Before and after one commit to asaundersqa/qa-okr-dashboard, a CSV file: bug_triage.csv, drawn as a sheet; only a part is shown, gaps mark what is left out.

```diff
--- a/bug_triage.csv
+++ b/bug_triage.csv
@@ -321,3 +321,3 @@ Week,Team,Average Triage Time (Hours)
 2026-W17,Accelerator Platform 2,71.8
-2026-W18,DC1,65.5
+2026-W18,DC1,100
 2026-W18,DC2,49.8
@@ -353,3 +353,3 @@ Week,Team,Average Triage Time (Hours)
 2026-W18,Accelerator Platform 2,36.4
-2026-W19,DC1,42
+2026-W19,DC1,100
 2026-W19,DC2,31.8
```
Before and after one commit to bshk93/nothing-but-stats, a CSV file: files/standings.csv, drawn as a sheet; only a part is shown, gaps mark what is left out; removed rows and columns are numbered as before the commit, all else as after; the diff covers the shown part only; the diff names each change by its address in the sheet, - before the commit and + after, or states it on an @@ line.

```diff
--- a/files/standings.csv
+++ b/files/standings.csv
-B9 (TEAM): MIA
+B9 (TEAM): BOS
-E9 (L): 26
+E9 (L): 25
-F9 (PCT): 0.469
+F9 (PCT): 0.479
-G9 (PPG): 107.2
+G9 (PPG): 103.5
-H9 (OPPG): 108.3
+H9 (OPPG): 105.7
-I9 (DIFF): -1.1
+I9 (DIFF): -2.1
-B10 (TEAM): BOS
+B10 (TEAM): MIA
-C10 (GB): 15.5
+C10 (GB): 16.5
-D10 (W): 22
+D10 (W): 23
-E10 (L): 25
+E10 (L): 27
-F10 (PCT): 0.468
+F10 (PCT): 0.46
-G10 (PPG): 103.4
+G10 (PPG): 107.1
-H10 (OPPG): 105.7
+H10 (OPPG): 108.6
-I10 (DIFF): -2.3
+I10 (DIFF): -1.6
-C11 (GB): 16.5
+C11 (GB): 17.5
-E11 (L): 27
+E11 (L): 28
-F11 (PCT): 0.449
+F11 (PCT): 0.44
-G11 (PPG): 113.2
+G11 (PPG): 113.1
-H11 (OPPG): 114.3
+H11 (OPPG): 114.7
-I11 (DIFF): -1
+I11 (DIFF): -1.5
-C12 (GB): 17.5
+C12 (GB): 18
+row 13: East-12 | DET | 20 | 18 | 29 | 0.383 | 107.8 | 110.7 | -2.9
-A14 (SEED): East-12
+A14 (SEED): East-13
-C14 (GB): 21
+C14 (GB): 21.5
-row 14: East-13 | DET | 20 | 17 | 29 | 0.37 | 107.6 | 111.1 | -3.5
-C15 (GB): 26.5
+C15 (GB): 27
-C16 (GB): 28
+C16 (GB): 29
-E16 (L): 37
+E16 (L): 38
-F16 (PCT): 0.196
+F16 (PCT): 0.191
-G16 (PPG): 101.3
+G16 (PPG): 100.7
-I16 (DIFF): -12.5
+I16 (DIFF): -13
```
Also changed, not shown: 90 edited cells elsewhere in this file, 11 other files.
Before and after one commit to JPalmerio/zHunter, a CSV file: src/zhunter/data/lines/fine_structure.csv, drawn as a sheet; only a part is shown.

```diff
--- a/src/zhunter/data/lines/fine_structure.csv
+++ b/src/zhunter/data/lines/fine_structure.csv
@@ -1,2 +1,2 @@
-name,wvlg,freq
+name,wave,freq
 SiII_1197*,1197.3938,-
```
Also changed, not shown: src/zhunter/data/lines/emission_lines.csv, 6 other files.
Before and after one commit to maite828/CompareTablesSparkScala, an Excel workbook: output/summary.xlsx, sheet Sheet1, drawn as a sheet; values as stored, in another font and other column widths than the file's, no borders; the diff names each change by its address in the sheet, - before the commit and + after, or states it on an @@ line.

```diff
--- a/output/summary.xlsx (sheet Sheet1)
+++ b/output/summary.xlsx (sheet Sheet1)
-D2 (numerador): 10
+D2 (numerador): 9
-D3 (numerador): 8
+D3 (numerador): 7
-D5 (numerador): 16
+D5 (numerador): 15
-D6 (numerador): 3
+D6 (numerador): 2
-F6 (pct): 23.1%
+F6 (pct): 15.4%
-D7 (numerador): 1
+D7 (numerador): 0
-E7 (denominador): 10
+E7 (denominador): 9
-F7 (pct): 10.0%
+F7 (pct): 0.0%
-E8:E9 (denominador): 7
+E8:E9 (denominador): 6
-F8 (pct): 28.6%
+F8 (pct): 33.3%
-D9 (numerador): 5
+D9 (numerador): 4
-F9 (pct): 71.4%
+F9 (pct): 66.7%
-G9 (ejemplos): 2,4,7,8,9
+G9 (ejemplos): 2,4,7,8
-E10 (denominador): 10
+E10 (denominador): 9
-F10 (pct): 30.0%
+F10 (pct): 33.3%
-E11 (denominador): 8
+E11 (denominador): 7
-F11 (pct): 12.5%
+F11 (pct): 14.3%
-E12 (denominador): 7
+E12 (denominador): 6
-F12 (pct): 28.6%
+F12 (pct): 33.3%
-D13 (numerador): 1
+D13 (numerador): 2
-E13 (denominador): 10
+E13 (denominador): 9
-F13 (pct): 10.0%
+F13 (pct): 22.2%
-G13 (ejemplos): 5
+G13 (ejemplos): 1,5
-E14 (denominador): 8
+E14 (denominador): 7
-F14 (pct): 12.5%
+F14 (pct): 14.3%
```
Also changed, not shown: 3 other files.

.....

• [Task statement] For the word "data", show every line of the entries that holds it.

• [Answer space]
Before and after one commit to JPalmerio/zHunter, a CSV file: src/zhunter/data/lines/fine_structure.csv, drawn as a sheet; only a part is shown.
--- a/src/zhunter/data/lines/fine_structure.csv
+++ b/src/zhunter/data/lines/fine_structure.csv
Also changed, not shown: src/zhunter/data/lines/emission_lines.csv, 6 other files.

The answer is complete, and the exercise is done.